### Task
Without the pictures, reproduce the records that follow exactly.

[Data records]
#####
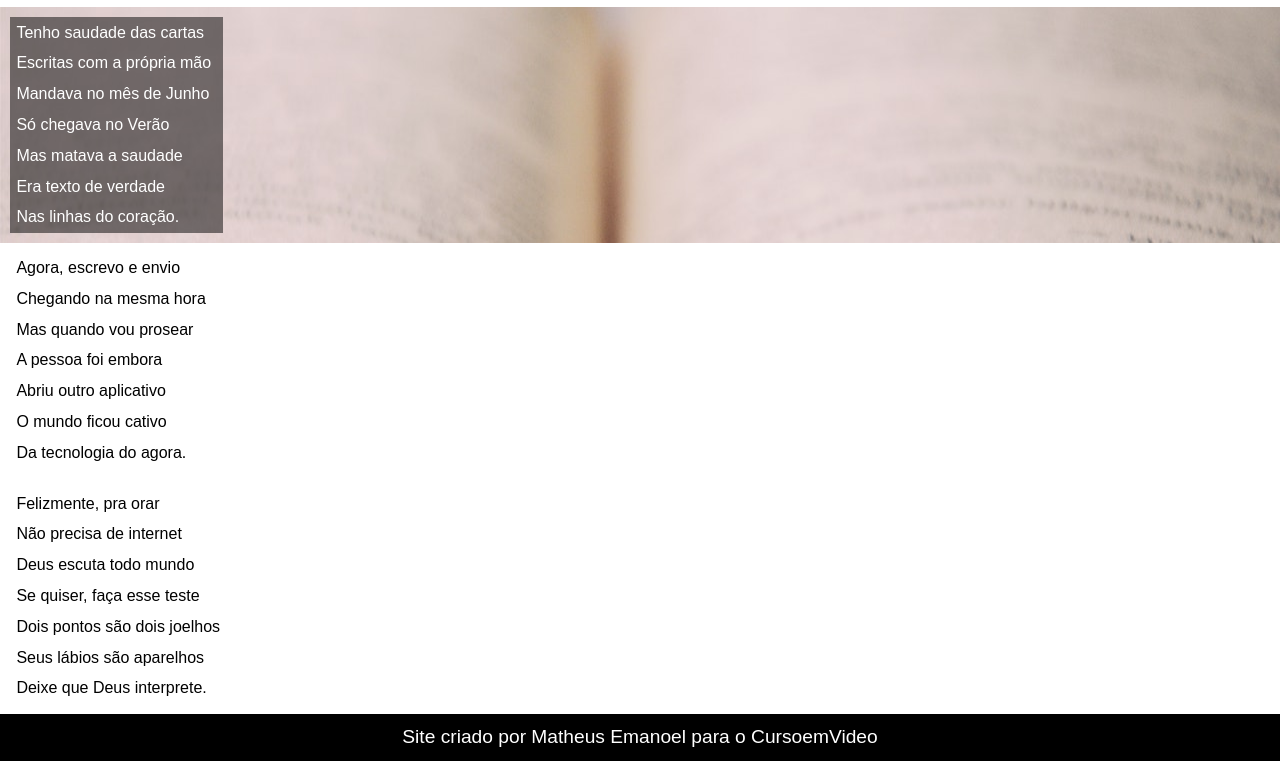
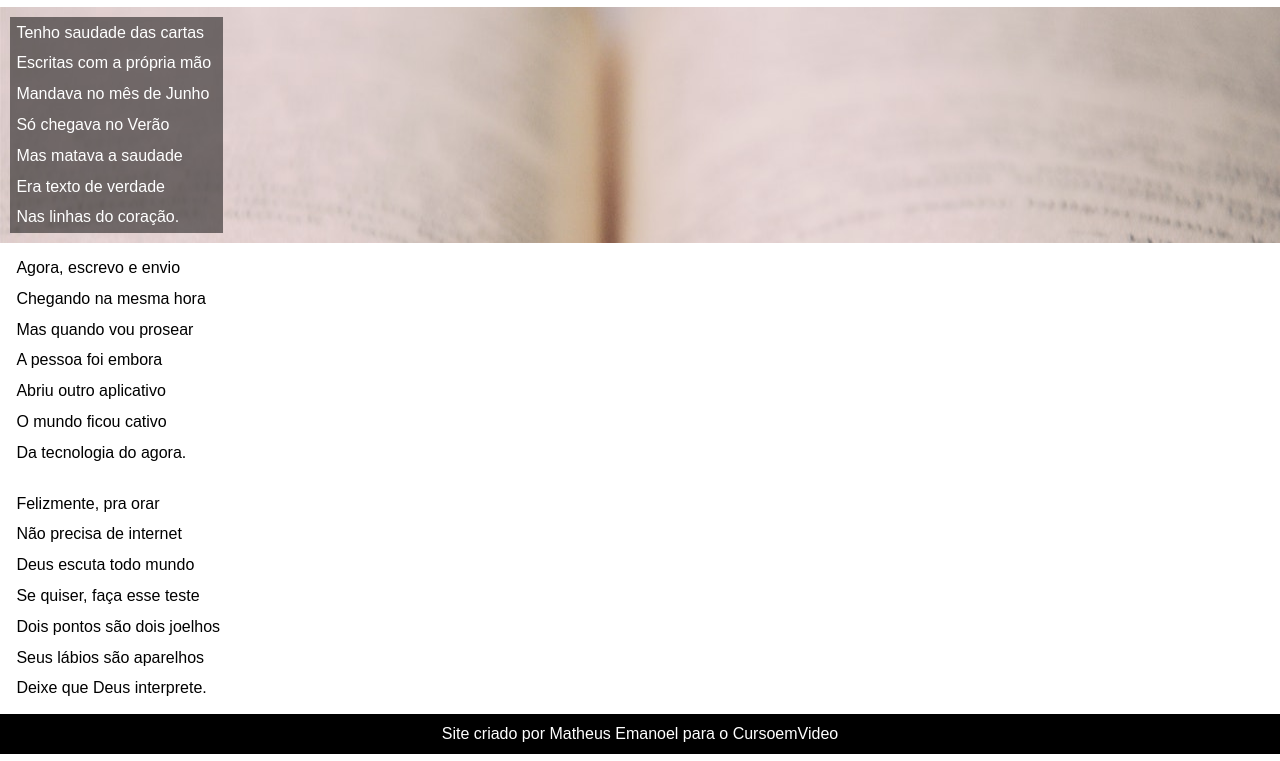
Before and after one commit to matheus-emanoel/html-css, a plain HTML site: page Desafios/d012/index.html in a window 1280 px wide. Shown: the part 1141-1902 px from the top of the page. Drawn offline with Linux system fonts and the light colour scheme.

Commit message:
footer atualizado

```diff
--- a/Desafios/d012/index.html
+++ b/Desafios/d012/index.html
@@ -86,7 +86,7 @@
         </article>
     </main>
     <footer>
-        <p>Site criado por Matheus Emanoel para o <a href="https://www.youtube.com/c/CursoemV%C3%ADdeo">CursoemVideo</a></p>
+        <p>Site criado por Matheus Emanoel para o <a href="https://www.youtube.com/c/CursoemV%C3%ADdeo" target="_blank">CursoemVideo</a></p>
     </footer>
 </body>
 </html>
--- a/Desafios/d012/style.css
+++ b/Desafios/d012/style.css
@@ -11,6 +11,7 @@ header {
 header > h1 {
     padding-top: 50px;
     font-size: 4.5em;
+    font-variant: small-caps;
 }
 header > p {
     padding-bottom: 50px;
@@ -48,7 +49,6 @@ footer {
     color: white;
     text-align: center;
     padding: 5px;
-    font-size: 1.2em;
 }
 footer > p > a {
     text-decoration: none;
```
#####
### Result below
Before and after one commit to matheus-emanoel/html-css, a plain HTML site: page Desafios/d012/index.html in a window 1280 px wide. Shown: the part 1141-1902 px from the top of the page. Drawn offline with Linux system fonts and the light colour scheme.

Commit message:
footer atualizado

```diff
--- a/Desafios/d012/index.html
+++ b/Desafios/d012/index.html
@@ -86,7 +86,7 @@
         </article>
     </main>
     <footer>
-        <p>Site criado por Matheus Emanoel para o <a href="https://www.youtube.com/c/CursoemV%C3%ADdeo">CursoemVideo</a></p>
+        <p>Site criado por Matheus Emanoel para o <a href="https://www.youtube.com/c/CursoemV%C3%ADdeo" target="_blank">CursoemVideo</a></p>
     </footer>
 </body>
 </html>
--- a/Desafios/d012/style.css
+++ b/Desafios/d012/style.css
@@ -11,6 +11,7 @@ header {
 header > h1 {
     padding-top: 50px;
     font-size: 4.5em;
+    font-variant: small-caps;
 }
 header > p {
     padding-bottom: 50px;
@@ -48,7 +49,6 @@ footer {
     color: white;
     text-align: center;
     padding: 5px;
-    font-size: 1.2em;
 }
 footer > p > a {
     text-decoration: none;
```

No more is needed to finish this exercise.